Only an exact copy of the entries will serve as the answer.

========

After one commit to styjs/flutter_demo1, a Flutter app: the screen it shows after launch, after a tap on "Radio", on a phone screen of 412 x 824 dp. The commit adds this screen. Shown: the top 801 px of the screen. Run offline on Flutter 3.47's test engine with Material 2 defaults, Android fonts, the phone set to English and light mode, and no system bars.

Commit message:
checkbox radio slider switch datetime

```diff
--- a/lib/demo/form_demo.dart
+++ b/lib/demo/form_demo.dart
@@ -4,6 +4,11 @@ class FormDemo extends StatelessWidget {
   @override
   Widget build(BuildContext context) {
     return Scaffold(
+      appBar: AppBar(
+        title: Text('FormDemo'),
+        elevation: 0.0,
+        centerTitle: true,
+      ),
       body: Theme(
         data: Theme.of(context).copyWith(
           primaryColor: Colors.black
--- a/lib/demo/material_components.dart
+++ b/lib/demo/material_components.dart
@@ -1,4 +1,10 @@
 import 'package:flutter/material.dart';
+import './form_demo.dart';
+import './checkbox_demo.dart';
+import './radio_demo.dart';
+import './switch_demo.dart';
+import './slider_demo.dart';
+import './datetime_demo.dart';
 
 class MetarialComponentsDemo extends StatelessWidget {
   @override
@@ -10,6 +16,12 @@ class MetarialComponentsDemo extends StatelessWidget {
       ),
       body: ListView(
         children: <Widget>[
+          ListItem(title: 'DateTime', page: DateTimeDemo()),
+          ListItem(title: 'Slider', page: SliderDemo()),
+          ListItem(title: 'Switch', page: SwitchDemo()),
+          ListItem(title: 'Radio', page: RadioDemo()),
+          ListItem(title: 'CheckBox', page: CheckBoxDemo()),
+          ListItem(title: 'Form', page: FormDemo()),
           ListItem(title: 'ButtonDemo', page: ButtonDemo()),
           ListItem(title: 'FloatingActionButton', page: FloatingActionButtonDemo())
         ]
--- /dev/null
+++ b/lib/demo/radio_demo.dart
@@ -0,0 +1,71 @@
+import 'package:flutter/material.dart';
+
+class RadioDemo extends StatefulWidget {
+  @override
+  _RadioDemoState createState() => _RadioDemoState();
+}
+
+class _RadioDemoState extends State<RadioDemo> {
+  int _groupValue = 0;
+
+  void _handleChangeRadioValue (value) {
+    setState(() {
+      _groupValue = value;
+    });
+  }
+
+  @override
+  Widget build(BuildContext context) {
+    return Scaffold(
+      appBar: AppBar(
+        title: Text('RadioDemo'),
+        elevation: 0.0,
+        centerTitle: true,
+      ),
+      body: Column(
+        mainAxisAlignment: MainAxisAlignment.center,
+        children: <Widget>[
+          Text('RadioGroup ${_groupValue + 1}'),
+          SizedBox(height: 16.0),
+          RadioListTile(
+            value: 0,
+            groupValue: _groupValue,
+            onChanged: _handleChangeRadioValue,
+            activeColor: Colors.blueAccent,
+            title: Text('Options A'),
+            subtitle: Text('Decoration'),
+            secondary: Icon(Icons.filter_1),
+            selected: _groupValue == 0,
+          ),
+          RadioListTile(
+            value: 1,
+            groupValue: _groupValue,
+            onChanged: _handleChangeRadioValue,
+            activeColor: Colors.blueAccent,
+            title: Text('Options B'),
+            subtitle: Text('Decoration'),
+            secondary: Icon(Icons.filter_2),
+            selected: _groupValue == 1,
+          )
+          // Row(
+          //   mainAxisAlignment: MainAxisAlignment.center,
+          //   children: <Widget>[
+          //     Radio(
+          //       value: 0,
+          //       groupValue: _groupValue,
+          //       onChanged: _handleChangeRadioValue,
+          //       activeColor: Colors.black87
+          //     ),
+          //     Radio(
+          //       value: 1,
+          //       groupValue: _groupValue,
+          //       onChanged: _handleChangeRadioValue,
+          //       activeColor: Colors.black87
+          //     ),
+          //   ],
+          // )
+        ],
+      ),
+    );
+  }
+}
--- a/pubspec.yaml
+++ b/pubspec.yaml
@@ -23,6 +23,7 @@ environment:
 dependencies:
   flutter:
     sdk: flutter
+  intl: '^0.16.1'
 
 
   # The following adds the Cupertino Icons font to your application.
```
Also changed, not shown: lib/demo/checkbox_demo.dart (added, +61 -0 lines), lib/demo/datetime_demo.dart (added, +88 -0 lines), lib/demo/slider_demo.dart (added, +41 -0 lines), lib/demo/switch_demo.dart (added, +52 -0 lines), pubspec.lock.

========

Finished task:
After one commit to styjs/flutter_demo1, a Flutter app: the screen it shows after launch, after a tap on "Radio", on a phone screen of 412 x 824 dp. The commit adds this screen. Shown: the top 801 px of the screen. Run offline on Flutter 3.47's test engine with Material 2 defaults, Android fonts, the phone set to English and light mode, and no system bars.

Commit message:
checkbox radio slider switch datetime

```diff
--- a/lib/demo/form_demo.dart
+++ b/lib/demo/form_demo.dart
@@ -4,6 +4,11 @@ class FormDemo extends StatelessWidget {
   @override
   Widget build(BuildContext context) {
     return Scaffold(
+      appBar: AppBar(
+        title: Text('FormDemo'),
+        elevation: 0.0,
+        centerTitle: true,
+      ),
       body: Theme(
         data: Theme.of(context).copyWith(
           primaryColor: Colors.black
--- a/lib/demo/material_components.dart
+++ b/lib/demo/material_components.dart
@@ -1,4 +1,10 @@
 import 'package:flutter/material.dart';
+import './form_demo.dart';
+import './checkbox_demo.dart';
+import './radio_demo.dart';
+import './switch_demo.dart';
+import './slider_demo.dart';
+import './datetime_demo.dart';
 
 class MetarialComponentsDemo extends StatelessWidget {
   @override
@@ -10,6 +16,12 @@ class MetarialComponentsDemo extends StatelessWidget {
       ),
       body: ListView(
         children: <Widget>[
+          ListItem(title: 'DateTime', page: DateTimeDemo()),
+          ListItem(title: 'Slider', page: SliderDemo()),
+          ListItem(title: 'Switch', page: SwitchDemo()),
+          ListItem(title: 'Radio', page: RadioDemo()),
+          ListItem(title: 'CheckBox', page: CheckBoxDemo()),
+          ListItem(title: 'Form', page: FormDemo()),
           ListItem(title: 'ButtonDemo', page: ButtonDemo()),
           ListItem(title: 'FloatingActionButton', page: FloatingActionButtonDemo())
         ]
--- /dev/null
+++ b/lib/demo/radio_demo.dart
@@ -0,0 +1,71 @@
+import 'package:flutter/material.dart';
+
+class RadioDemo extends StatefulWidget {
+  @override
+  _RadioDemoState createState() => _RadioDemoState();
+}
+
+class _RadioDemoState extends State<RadioDemo> {
+  int _groupValue = 0;
+
+  void _handleChangeRadioValue (value) {
+    setState(() {
+      _groupValue = value;
+    });
+  }
+
+  @override
+  Widget build(BuildContext context) {
+    return Scaffold(
+      appBar: AppBar(
+        title: Text('RadioDemo'),
+        elevation: 0.0,
+        centerTitle: true,
+      ),
+      body: Column(
+        mainAxisAlignment: MainAxisAlignment.center,
+        children: <Widget>[
+          Text('RadioGroup ${_groupValue + 1}'),
+          SizedBox(height: 16.0),
+          RadioListTile(
+            value: 0,
+            groupValue: _groupValue,
+            onChanged: _handleChangeRadioValue,
+            activeColor: Colors.blueAccent,
+            title: Text('Options A'),
+            subtitle: Text('Decoration'),
+            secondary: Icon(Icons.filter_1),
+            selected: _groupValue == 0,
+          ),
+          RadioListTile(
+            value: 1,
+            groupValue: _groupValue,
+            onChanged: _handleChangeRadioValue,
+            activeColor: Colors.blueAccent,
+            title: Text('Options B'),
+            subtitle: Text('Decoration'),
+            secondary: Icon(Icons.filter_2),
+            selected: _groupValue == 1,
+          )
+          // Row(
+          //   mainAxisAlignment: MainAxisAlignment.center,
+          //   children: <Widget>[
+          //     Radio(
+          //       value: 0,
+          //       groupValue: _groupValue,
+          //       onChanged: _handleChangeRadioValue,
+          //       activeColor: Colors.black87
+          //     ),
+          //     Radio(
+          //       value: 1,
+          //       groupValue: _groupValue,
+          //       onChanged: _handleChangeRadioValue,
+          //       activeColor: Colors.black87
+          //     ),
+          //   ],
+          // )
+        ],
+      ),
+    );
+  }
+}
--- a/pubspec.yaml
+++ b/pubspec.yaml
@@ -23,6 +23,7 @@ environment:
 dependencies:
   flutter:
     sdk: flutter
+  intl: '^0.16.1'
 
 
   # The following adds the Cupertino Icons font to your application.
```
Also changed, not shown: lib/demo/checkbox_demo.dart (added, +61 -0 lines), lib/demo/datetime_demo.dart (added, +88 -0 lines), lib/demo/slider_demo.dart (added, +41 -0 lines), lib/demo/switch_demo.dart (added, +52 -0 lines), pubspec.lock.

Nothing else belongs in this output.